SUPPLIED DATA Start Marker

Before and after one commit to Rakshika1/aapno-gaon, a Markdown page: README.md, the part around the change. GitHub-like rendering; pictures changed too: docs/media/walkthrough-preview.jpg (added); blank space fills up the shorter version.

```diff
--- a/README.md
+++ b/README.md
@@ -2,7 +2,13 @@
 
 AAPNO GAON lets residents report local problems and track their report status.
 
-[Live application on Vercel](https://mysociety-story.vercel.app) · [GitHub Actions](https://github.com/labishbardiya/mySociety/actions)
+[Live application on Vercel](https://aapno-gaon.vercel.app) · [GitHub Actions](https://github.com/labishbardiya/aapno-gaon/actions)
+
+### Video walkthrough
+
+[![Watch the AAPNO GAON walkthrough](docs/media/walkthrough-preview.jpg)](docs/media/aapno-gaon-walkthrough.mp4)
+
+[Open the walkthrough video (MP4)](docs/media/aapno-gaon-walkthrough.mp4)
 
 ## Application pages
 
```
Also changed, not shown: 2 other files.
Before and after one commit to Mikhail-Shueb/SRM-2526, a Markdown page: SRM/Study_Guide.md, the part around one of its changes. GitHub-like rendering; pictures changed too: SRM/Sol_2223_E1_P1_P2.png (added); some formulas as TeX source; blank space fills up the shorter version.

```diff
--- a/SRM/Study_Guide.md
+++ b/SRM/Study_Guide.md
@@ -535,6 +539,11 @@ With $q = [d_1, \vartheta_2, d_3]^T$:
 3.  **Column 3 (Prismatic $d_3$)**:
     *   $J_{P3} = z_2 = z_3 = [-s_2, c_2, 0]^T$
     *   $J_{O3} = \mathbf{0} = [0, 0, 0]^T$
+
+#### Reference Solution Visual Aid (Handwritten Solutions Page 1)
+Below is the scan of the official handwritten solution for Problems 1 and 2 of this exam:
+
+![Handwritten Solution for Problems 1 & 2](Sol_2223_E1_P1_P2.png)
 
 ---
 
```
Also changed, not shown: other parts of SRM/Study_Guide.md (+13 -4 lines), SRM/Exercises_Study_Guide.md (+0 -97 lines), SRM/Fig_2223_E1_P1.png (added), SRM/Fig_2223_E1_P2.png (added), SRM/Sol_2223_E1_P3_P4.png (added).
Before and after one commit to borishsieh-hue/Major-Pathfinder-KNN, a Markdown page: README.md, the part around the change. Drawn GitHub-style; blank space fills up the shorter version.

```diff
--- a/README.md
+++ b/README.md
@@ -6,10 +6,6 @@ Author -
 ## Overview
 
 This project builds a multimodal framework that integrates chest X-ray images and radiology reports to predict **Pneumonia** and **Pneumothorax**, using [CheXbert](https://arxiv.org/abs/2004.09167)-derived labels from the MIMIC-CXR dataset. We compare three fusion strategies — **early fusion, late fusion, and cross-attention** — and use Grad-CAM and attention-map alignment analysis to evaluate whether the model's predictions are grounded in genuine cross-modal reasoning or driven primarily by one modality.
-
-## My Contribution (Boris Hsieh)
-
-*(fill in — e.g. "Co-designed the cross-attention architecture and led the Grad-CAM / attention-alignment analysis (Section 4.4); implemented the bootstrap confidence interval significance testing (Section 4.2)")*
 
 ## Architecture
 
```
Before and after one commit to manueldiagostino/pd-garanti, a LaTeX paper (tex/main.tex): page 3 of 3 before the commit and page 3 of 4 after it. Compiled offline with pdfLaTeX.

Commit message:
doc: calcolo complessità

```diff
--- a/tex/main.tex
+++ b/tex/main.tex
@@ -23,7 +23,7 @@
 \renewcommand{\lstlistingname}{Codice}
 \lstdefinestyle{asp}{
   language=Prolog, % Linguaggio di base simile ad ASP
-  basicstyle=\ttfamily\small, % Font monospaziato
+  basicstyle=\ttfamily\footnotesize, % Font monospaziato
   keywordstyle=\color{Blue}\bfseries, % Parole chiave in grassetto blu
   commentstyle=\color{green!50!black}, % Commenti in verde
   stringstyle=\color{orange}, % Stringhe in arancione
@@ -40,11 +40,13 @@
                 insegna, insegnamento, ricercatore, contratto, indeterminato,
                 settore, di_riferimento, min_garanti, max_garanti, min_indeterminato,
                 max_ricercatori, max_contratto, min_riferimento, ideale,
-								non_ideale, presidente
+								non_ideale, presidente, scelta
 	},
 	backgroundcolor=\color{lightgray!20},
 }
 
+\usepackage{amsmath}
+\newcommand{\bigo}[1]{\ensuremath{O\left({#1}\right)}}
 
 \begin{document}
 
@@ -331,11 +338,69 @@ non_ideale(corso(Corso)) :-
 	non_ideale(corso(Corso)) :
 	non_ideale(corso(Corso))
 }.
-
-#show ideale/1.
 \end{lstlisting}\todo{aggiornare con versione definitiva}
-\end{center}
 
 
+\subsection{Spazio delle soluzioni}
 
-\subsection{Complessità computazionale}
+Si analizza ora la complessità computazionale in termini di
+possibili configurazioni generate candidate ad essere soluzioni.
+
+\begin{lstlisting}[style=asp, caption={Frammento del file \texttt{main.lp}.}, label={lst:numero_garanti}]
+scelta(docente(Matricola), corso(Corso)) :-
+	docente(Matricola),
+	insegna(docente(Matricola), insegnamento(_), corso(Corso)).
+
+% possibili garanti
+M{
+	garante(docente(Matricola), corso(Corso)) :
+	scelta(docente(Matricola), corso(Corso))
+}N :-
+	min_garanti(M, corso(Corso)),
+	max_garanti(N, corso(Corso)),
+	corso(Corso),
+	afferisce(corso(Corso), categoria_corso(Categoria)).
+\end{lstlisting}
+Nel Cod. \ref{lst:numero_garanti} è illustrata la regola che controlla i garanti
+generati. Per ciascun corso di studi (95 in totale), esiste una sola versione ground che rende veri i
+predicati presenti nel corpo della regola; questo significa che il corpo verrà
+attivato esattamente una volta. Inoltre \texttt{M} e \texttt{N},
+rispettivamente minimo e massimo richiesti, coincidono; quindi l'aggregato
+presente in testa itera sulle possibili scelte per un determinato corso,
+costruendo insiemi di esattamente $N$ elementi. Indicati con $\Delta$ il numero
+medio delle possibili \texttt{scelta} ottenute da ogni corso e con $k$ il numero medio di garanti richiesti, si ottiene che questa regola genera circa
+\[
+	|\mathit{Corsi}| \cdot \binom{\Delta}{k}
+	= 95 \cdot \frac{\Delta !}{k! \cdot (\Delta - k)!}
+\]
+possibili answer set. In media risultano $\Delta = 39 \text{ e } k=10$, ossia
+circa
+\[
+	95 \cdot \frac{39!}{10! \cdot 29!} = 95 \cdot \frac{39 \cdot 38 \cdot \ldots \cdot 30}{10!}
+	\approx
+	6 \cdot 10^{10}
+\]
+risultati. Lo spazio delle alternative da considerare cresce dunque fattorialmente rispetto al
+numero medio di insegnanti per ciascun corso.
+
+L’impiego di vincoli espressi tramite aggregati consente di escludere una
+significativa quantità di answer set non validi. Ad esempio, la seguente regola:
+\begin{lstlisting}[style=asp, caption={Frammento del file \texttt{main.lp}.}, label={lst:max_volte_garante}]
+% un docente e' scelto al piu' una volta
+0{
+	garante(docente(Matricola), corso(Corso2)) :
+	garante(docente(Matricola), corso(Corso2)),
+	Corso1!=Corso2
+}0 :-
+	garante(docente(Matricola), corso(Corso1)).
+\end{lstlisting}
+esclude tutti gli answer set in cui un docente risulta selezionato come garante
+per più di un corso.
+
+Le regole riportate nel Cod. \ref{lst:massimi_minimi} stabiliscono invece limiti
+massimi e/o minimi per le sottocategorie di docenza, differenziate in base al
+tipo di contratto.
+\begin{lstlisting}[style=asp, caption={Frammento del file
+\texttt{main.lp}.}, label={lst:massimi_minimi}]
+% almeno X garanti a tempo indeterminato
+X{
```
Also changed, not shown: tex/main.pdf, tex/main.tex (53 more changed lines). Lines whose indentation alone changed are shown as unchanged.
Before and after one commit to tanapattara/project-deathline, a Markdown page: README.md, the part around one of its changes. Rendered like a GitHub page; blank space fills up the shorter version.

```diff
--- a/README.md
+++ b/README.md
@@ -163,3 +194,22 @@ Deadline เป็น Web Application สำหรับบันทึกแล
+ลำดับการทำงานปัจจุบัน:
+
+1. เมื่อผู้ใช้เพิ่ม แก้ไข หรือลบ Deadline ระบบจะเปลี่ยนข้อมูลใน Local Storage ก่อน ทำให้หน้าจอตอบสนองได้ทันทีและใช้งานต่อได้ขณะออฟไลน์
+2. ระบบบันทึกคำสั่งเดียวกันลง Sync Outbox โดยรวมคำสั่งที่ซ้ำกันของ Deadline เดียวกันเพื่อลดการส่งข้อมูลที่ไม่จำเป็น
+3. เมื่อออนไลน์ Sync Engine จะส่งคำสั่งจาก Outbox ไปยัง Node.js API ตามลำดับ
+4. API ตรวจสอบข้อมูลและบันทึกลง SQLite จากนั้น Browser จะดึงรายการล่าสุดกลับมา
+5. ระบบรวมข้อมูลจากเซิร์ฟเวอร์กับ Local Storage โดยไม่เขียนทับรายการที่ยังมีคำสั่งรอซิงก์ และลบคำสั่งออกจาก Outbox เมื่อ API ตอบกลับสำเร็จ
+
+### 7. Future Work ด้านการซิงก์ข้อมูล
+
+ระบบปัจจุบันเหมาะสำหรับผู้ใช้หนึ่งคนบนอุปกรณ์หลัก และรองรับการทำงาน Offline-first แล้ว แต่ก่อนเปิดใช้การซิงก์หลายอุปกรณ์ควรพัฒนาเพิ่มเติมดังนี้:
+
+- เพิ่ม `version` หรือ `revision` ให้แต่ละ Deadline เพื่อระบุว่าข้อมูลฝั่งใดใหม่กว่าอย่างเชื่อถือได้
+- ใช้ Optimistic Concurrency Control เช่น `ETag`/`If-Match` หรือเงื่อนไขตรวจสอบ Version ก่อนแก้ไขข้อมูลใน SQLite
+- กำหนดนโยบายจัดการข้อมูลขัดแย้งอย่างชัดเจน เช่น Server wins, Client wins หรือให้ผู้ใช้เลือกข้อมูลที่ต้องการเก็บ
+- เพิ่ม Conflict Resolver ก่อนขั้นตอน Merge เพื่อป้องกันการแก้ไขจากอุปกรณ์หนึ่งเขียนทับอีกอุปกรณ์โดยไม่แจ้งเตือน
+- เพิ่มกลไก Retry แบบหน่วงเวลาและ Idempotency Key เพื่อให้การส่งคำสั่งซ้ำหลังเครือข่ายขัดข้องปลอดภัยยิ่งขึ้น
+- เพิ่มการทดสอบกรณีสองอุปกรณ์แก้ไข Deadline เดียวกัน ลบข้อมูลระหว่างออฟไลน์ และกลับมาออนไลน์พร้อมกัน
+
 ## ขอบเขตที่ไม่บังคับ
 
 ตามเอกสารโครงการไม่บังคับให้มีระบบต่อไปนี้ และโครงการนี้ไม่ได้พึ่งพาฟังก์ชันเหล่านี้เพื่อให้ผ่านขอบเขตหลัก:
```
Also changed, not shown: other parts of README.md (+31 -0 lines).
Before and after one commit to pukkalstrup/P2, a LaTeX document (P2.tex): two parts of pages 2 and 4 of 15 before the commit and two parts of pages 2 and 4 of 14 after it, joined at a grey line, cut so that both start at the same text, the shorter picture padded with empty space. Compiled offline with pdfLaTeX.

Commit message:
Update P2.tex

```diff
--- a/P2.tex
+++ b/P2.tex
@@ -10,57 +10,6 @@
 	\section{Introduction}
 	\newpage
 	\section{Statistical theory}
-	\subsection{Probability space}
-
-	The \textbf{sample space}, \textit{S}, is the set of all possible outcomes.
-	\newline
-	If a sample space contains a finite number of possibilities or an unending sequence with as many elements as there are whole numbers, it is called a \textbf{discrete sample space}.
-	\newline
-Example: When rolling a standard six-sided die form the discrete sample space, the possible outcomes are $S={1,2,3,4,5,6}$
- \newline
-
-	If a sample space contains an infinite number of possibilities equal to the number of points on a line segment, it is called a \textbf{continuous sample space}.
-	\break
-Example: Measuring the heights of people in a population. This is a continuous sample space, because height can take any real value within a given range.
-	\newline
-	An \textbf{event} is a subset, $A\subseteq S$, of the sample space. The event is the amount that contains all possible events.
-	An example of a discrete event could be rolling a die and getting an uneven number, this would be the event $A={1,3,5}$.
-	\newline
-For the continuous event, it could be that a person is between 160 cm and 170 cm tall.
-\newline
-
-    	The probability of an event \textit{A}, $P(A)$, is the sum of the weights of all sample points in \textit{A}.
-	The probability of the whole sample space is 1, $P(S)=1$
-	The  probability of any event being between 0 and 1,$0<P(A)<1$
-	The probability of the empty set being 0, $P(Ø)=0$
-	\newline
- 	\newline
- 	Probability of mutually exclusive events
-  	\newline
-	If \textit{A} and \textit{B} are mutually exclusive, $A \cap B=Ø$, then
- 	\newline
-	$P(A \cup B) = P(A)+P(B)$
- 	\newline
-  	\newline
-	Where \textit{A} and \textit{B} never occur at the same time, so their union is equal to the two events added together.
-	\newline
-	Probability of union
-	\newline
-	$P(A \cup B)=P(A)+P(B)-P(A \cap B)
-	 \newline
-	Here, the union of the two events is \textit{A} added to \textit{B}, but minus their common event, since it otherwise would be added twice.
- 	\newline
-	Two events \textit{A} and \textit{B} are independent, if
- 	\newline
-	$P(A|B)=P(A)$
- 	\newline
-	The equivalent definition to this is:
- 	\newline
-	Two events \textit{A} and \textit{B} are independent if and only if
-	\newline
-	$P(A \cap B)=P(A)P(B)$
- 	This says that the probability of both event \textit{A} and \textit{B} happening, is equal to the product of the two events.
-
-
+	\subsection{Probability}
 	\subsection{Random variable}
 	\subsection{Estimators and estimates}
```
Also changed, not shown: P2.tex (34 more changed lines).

SUPPLIED DATA End Marker

[TASK] Which lines of the data contain the string "subsection"? Copy each one.

[TASK SOLUTION]
+\subsection{Spazio delle soluzioni}
-\subsection{Complessità computazionale}
-	\subsection{Probability space}
+	\subsection{Probability}
 	\subsection{Random variable}
 	\subsection{Estimators and estimates}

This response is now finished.